Republicans began the night with a rout in Florida, where Gov. Ron DeSantis won heavily Latino, historically Democratic regions on his way to a blowout victory that could serve as a launch pad for a 2024 presidential run.
But in the hours that have followed, Democrats have fought back. In Pennsylvania, Democratic Lt. Gov. John Fetterman defeated Republican Mehmet Oz for the seat of retiring Republican Sen. Pat Toomey.
Meanwhile, the battle for the House majority – one that favored Republicans, who expected to benefit from high inflation, historical trends and friendly new district lines after 2021’s redistricting – remains unsettled.
Here are some key takeaways as votes continue to be counted in key races:

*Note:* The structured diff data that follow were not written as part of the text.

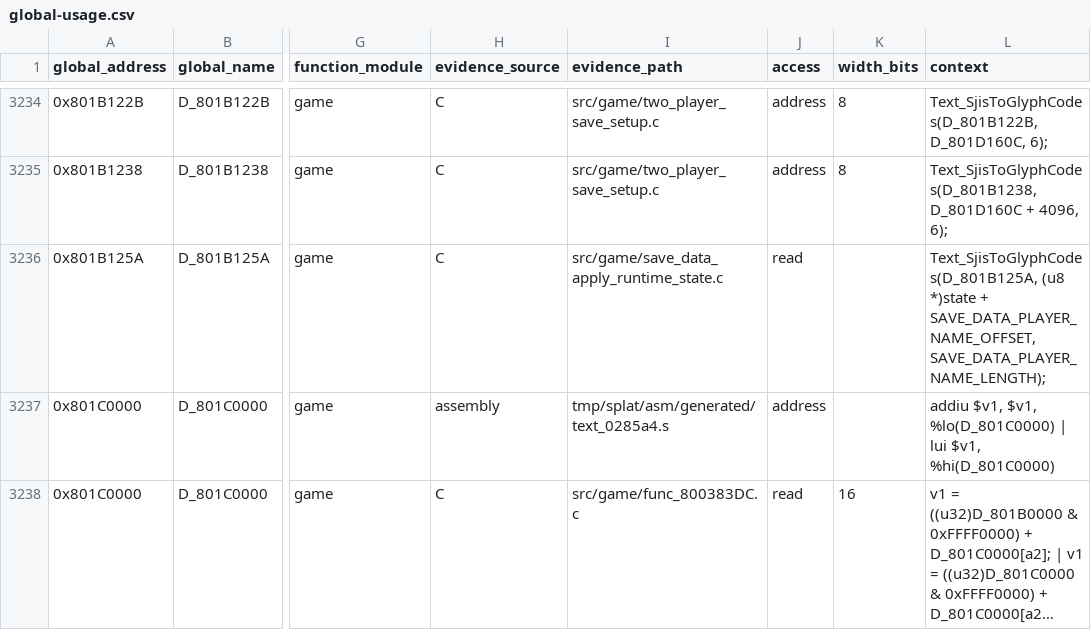
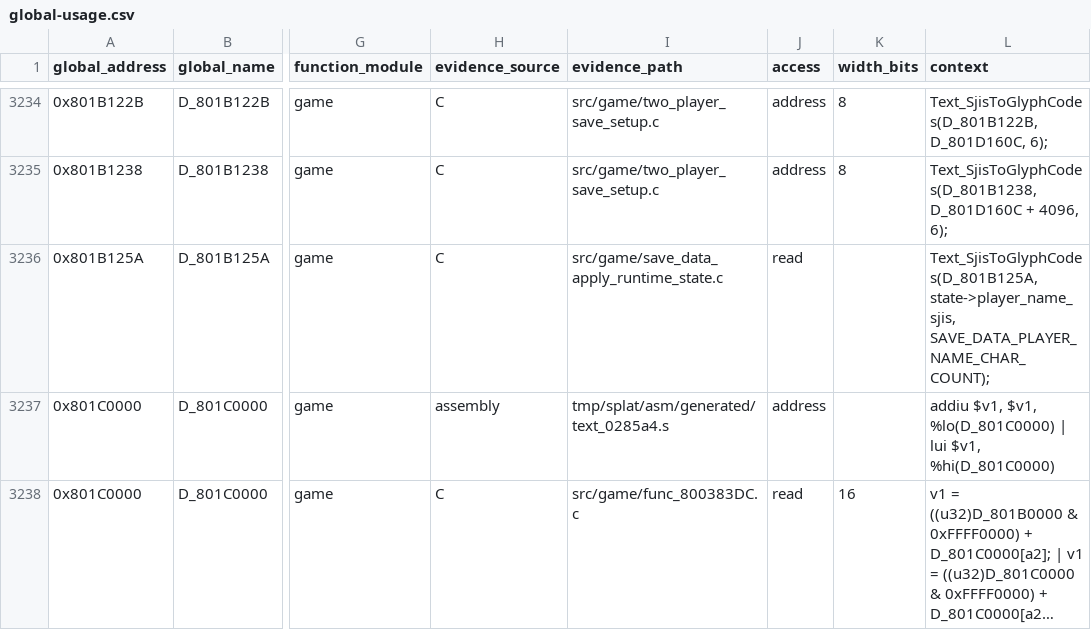
Before and after one commit to Unchiga/memories-decomp, a CSV file: notes/global-usage.csv, drawn as a sheet; only a part is shown, gaps mark what is left out; long unchanged cells end in …; the diff names each change by its address in the sheet, - before the commit and + after, or states it on an @@ line.

```diff
--- a/notes/global-usage.csv
+++ b/notes/global-usage.csv
-L3236 (context): Text_SjisToGlyphCodes(D_801B125A, (u8 *)state + SAVE_DATA_PLAYER_NAME_OFFSET, SAVE_DATA_PLAYER_NAME_LENGTH);
+L3236 (context): Text_SjisToGlyphCodes(D_801B125A, state->player_name_sjis, SAVE_DATA_PLAYER_NAME_CHAR_COUNT);
```
Also changed, not shown: config/slus_01411/overlays/password_functions.csv, notes/semantic-symbol-map.csv, 13 other files.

Democrats go a long way to protecting their Senate majority: Republicans were not shy about the importance of Pennsylvania’s Senate race: “This is a must-win race. We believe if we win Pennsylvania, we win the majority,” said Steven Law, president of the preeminent Republican Senate super PAC. Early on Wednesday morning, CNN projected that Fetterman would be the next senator from Pennsylvania, defeating Oz in the most expensive and high stakes Senate campaign in the country. Fetterman’s win was a thunderclap for Democrats.

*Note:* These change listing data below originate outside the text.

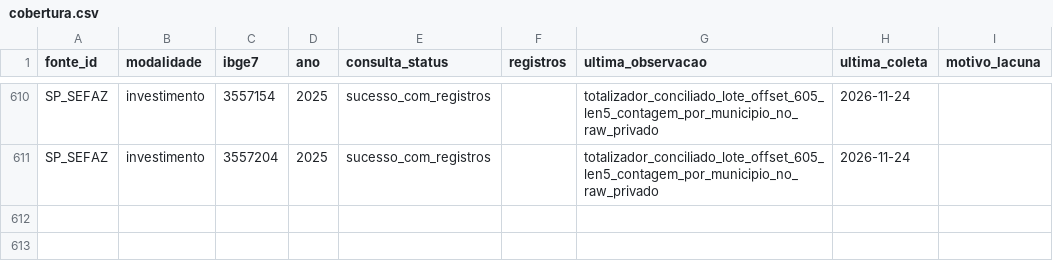
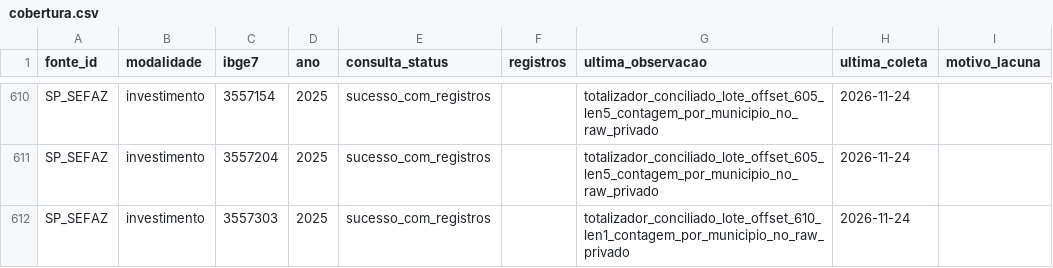
Before and after one commit to hilaliskandar/mapa_do_tesouro, a CSV file: governance/controls/investimentos_sp645/cobertura.csv, drawn as a sheet; only a part is shown, gaps mark what is left out.

Commit message:
S03: registrar ultimo lote de 2025

```diff
--- a/governance/controls/investimentos_sp645/cobertura.csv
+++ b/governance/controls/investimentos_sp645/cobertura.csv
@@ -611 +611,2 @@ SP_SEFAZ;investimento;3557154;2025;sucesso_com_registros;;totalizador_conciliado
 SP_SEFAZ;investimento;3557204;2025;sucesso_com_registros;;totalizador_conciliado_lote_offset_605_len5_contagem_por_municipio_no_raw_privado;2026-11-24;
+SP_SEFAZ;investimento;3557303;2025;sucesso_com_registros;;totalizador_conciliado_lote_offset_610_len1_contagem_por_municipio_no_raw_privado;2026-11-24;
```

Democrats and the suburbs: Suburban areas across the country went a long way to helping Democrats avoid a significant red wave. Republicans may still win the House, but if the 2022 election was going to be a red wave, it was likely to come through suburban victories that have not materialized yet. Republicans did score some suburban victories – CNN projected Brandon Ogles the winner in a district around Nashville, Tom Kean Jr. winning in a suburban New Jersey district and Rich McCormick the victor in a district that included Atlanta’s northern suburbs – but it was their defeats that spoke volumes about the size of the GOP wave.
Virginia’s split decision offers early signals: Three Democratic-controlled House races in Virginia were widely viewed as an early warning signal of the night’s results. Democrats held seats in two Virginia districts Biden won in 2020. CNN projected that Democratic Jennifer Wexton won her reelection bid in Virginia’s 10th District. In an even more competitive race, CNN projected Rep. Abigail Spanberger also won reelection in Virginia’s 7th District. But Democrats lost in southeastern Virginia, with CNN projecting that Republican state Sen. Jen Kiggans defeated Democratic Rep. Elaine Luria.

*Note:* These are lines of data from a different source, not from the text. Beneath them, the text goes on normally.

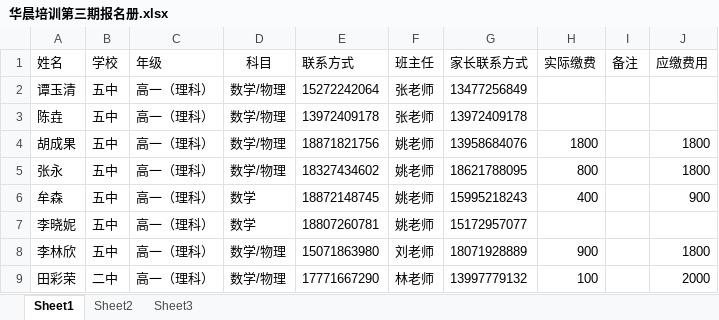
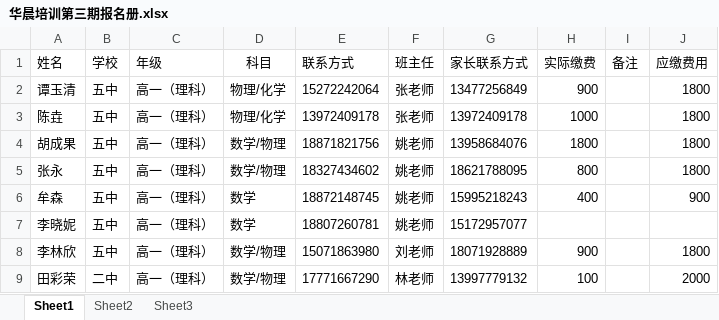
Before and after one commit to SolidFighter/edu_doc, an Excel workbook: 华晨培训第三期报名册.xlsx, sheet Sheet1, drawn as a sheet; values as stored, in another font and other column widths than the file's, no borders; the diff names each change by its address in the sheet, - before the commit and + after, or states it on an @@ line.

```diff
--- a/华晨培训第三期报名册.xlsx (sheet Sheet1)
+++ b/华晨培训第三期报名册.xlsx (sheet Sheet1)
-D2:D3 (科目): 数学/物理
+D2:D3 (科目): 物理/化学
-H2 (实际缴费): (empty)
+H2 (实际缴费): 900
-J2:J3 (应缴费用): (empty)
+J2:J3 (应缴费用): 1800
-H3 (实际缴费): (empty)
+H3 (实际缴费): 1000
```
Also changed, not shown: 4 other files.
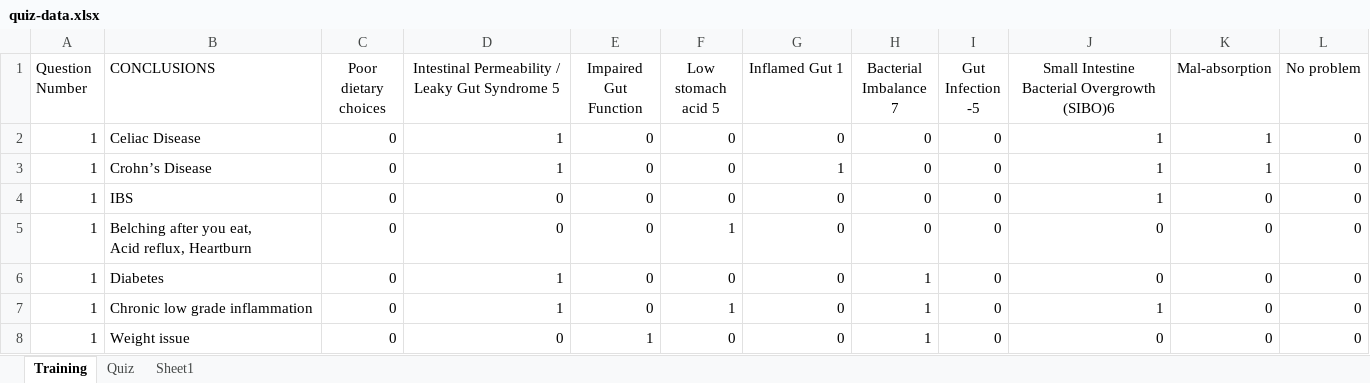
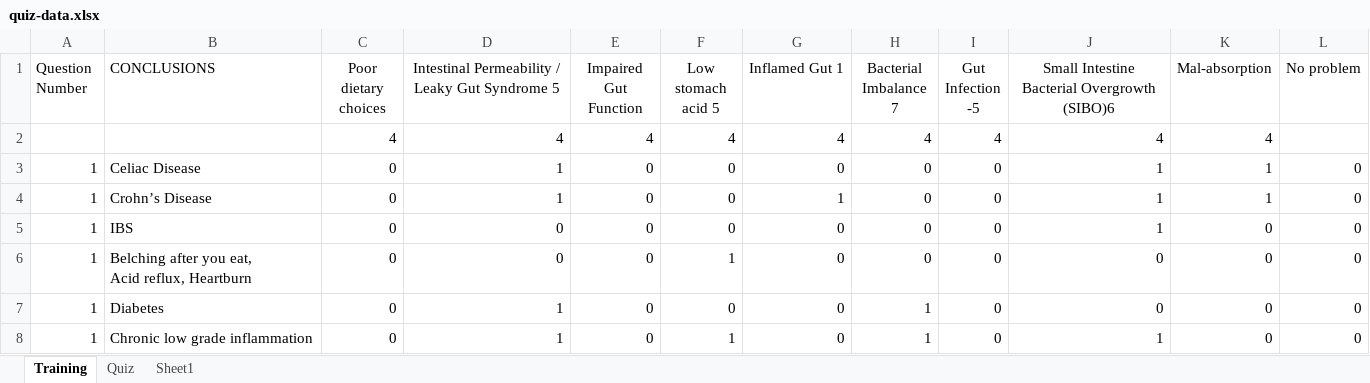
Before and after one commit to ad-kmt/diet_planner_backend, an Excel workbook: data/quiz-data.xlsx, sheet Training, drawn as a sheet; only a part is shown; the shorter side is filled out with more unchanged rows; values as stored, in another font and other column widths than the file's, no borders; the diff names each change by its address in the sheet, - before the commit and + after, or states it on an @@ line.

Commit message:
new approach at quiz evaluator

```diff
--- a/data/quiz-data.xlsx (sheet Training)
+++ b/data/quiz-data.xlsx (sheet Training)
+row 2:  |  | 4 | 4 | 4 | 4 | 4 | 4 | 4 | 4 | 4
```
Also changed, not shown: 3 other files.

Another Jan. 6 committee member loses: Luria, a member of the House select committee investigating the Jan. 6 attack on the Capitol, lost her Virginia Beach-based House seat, CNN projected. She had defeated former GOP Rep. Scott Taylor in 2018 and 2020. But the district had become slightly more favorable ground for Republicans in redistricting: Biden carried the previous version by 5 points, and would have lost the new district by 2 points.
DeSantis and 2024: Gov. Ron DeSantis led a dominant Republican ticket in Florida – delivering historic margins in Democratic territory in his victory over Democratic Rep. Charlie Crist on a night that provides him a powerful argument if he seeks the GOP’s 2024 presidential nomination. The easy wins by DeSantis, who led by nearly 20 percentage points with 92% of the estimated vote counted, and Sen. Marco Rubio, who was 17 points up, were enough to cast doubt on Florida’s status as a national bellwether.
GOP makes gains with Latinos in Florida: Republicans hoped to build on Trump’s inroads among Latino voters in 2020, a trend that could reshape the political landscapes in several swing states if it continues. The strongest early signal that the GOP had continued to make gains came in Miami-Dade County, home to a large Cuban population. But it’ll take a while to fully gauge whether those GOP gains take place outside of Florida.
Win for abortion rights: In Michigan, Democratic Gov. Gretchen Whitmer – who staked her reelection campaign on her successful efforts to block the enforcement of the state’s 1931 law banning abortion in almost all instances – defeated Republican challenger Tudor Dixon, who had waged a campaign focused on cultural battles. Michigan voters also approved a Whitmer-backed amendment to the state’s constitution that will scrap that 1931 law and guarantee abortion rights. Voters in California and Vermont also green-lit constitutional amendments enshrining abortion rights.
A night of firsts: Up and down the ballot, in red states and blue, candidates from both parties are celebrating pathbreaking victories. Read about some of them here.